§ **WORK INSTRUCTION**:
From the listing below, work out how many lines contain "columns". Reply with that number only.
--- SUPPLIED RECORDS Enclosed Below ---
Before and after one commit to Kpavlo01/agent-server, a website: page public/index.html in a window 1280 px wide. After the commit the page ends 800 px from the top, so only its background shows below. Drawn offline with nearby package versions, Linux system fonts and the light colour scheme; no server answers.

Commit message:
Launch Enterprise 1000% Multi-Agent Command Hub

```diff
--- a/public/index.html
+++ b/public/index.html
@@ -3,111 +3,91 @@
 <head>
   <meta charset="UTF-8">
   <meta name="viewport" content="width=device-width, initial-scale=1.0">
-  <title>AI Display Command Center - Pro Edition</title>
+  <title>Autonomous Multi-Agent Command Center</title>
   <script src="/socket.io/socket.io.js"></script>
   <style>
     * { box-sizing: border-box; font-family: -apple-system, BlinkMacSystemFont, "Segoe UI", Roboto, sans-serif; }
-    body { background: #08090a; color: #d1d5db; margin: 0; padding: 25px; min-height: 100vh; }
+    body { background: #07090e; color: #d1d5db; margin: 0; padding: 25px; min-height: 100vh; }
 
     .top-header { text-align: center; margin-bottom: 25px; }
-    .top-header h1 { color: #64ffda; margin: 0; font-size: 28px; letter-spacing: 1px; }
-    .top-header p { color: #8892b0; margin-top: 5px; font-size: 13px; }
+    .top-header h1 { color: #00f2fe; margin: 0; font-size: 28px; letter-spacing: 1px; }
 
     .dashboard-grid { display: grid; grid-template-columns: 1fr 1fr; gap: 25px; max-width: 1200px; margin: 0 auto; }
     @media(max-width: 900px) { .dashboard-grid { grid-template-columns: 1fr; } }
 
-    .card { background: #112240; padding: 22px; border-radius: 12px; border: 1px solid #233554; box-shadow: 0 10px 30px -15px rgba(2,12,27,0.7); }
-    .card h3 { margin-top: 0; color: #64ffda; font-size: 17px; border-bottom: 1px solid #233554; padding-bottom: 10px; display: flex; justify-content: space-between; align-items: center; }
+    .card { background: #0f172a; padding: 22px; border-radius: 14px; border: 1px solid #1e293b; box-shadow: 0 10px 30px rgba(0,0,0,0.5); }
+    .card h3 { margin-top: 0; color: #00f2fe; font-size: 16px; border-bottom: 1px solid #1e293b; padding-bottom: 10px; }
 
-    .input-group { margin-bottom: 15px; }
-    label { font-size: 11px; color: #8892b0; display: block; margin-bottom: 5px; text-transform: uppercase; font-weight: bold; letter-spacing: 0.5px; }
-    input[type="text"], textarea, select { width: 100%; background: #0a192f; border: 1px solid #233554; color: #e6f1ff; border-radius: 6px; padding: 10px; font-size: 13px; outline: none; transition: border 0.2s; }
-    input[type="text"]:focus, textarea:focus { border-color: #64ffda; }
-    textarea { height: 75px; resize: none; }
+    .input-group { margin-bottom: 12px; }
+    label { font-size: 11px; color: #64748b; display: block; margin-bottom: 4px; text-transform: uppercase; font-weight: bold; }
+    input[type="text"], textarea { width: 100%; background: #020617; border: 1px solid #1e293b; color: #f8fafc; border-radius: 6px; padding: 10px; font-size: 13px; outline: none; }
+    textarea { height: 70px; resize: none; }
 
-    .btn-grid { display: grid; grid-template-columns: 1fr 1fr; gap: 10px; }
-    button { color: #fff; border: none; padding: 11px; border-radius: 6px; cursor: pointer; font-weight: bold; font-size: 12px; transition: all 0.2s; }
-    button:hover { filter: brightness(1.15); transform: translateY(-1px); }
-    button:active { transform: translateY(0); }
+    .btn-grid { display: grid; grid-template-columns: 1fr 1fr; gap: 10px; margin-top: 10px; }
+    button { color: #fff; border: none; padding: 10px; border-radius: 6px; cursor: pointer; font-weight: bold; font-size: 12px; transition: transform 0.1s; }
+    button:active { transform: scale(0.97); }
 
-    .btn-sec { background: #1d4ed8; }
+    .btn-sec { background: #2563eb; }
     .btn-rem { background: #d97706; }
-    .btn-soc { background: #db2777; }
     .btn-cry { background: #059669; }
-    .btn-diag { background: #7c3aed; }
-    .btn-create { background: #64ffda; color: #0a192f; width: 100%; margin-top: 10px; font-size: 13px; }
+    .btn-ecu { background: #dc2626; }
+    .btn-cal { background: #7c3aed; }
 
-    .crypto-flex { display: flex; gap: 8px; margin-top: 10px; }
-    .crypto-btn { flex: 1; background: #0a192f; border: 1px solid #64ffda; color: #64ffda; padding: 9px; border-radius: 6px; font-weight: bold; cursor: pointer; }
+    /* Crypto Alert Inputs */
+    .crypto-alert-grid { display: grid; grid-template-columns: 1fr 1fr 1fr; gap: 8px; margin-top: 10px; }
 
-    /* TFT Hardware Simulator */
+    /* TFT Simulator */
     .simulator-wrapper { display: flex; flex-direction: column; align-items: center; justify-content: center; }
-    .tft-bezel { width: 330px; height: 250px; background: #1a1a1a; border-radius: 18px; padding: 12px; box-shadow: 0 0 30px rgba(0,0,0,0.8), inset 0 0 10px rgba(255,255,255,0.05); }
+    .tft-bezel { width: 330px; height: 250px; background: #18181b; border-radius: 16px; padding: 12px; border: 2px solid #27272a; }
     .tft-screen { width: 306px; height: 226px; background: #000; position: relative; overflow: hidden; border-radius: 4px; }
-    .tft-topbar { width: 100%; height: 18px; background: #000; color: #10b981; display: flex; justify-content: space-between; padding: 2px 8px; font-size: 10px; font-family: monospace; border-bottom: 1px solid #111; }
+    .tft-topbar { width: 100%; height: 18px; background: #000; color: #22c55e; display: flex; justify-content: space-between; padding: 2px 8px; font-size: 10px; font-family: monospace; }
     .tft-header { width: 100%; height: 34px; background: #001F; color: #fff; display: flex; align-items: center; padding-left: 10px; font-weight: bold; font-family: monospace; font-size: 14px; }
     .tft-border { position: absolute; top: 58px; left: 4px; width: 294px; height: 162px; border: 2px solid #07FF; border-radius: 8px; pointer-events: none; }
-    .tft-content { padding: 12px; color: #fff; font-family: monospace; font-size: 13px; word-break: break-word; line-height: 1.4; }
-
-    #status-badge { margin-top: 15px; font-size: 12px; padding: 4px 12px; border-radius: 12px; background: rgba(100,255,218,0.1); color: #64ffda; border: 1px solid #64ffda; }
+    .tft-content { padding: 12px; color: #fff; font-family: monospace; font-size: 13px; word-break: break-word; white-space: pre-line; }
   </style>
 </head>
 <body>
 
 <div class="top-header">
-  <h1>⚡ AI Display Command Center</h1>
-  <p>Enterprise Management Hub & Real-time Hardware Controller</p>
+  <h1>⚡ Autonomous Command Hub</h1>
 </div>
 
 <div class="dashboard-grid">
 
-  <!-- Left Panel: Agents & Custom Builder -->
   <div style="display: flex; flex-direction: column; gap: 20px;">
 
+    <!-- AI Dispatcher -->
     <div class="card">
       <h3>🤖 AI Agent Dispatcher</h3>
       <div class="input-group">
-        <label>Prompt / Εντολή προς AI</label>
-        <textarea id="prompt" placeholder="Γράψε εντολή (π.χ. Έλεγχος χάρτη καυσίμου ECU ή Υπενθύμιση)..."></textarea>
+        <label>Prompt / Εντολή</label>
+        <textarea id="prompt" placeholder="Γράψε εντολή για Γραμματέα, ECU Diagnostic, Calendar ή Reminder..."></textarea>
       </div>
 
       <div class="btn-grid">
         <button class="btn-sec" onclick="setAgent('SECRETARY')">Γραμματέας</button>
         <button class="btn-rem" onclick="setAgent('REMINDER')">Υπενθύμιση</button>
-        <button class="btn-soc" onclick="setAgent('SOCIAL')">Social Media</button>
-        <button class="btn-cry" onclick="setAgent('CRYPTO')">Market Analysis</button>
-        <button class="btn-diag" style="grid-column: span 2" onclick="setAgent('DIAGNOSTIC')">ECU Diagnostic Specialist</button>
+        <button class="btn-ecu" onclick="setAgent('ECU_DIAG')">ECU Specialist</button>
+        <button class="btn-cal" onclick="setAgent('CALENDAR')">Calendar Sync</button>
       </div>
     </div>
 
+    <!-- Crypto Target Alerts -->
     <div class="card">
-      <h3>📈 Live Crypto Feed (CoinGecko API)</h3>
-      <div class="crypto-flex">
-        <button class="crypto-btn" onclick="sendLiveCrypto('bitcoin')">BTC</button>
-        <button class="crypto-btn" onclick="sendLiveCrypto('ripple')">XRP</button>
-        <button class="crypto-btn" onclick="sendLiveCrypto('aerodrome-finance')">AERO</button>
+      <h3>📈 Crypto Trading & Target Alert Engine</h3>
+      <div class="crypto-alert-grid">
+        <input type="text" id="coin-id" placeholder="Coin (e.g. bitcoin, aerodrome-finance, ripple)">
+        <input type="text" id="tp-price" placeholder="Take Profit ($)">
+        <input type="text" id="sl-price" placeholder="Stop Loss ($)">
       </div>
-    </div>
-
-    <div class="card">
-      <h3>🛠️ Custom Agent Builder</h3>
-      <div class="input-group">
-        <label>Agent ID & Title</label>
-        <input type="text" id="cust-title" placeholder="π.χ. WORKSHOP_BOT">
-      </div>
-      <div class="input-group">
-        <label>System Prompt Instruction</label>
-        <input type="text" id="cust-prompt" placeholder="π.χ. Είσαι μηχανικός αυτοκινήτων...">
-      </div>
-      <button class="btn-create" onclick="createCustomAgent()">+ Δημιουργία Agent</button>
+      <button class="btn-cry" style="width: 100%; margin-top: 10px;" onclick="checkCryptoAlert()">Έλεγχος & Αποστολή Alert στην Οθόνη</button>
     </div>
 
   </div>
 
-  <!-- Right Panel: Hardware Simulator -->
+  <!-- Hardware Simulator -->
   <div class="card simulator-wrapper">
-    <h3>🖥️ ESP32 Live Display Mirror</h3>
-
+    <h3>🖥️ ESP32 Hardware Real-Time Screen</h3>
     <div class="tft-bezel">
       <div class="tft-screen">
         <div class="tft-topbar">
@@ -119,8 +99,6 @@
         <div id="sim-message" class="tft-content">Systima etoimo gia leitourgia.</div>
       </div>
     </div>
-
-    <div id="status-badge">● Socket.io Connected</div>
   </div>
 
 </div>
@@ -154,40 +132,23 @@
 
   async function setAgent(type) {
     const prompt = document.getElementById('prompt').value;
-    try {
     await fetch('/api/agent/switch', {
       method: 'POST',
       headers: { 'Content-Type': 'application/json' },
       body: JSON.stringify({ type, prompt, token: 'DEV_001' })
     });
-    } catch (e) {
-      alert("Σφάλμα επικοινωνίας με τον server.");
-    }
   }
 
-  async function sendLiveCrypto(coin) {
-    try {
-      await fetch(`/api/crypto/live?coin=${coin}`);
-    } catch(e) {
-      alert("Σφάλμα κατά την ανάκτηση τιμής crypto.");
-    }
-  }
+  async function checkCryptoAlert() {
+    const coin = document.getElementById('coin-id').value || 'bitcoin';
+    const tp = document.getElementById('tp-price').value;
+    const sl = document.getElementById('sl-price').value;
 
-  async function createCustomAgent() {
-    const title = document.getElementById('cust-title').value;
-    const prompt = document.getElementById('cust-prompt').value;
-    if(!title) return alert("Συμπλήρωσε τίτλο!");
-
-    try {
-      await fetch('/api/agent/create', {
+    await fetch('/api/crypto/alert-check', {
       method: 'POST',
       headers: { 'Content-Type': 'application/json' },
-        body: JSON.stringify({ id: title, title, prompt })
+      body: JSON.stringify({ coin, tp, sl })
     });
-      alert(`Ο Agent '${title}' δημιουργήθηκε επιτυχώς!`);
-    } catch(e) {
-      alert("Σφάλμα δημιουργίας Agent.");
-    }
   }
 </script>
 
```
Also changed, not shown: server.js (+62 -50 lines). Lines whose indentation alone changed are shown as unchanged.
--- End of Enclosed SUPPLIED RECORDS ---
§ **EXERCISE ANSWER**:
5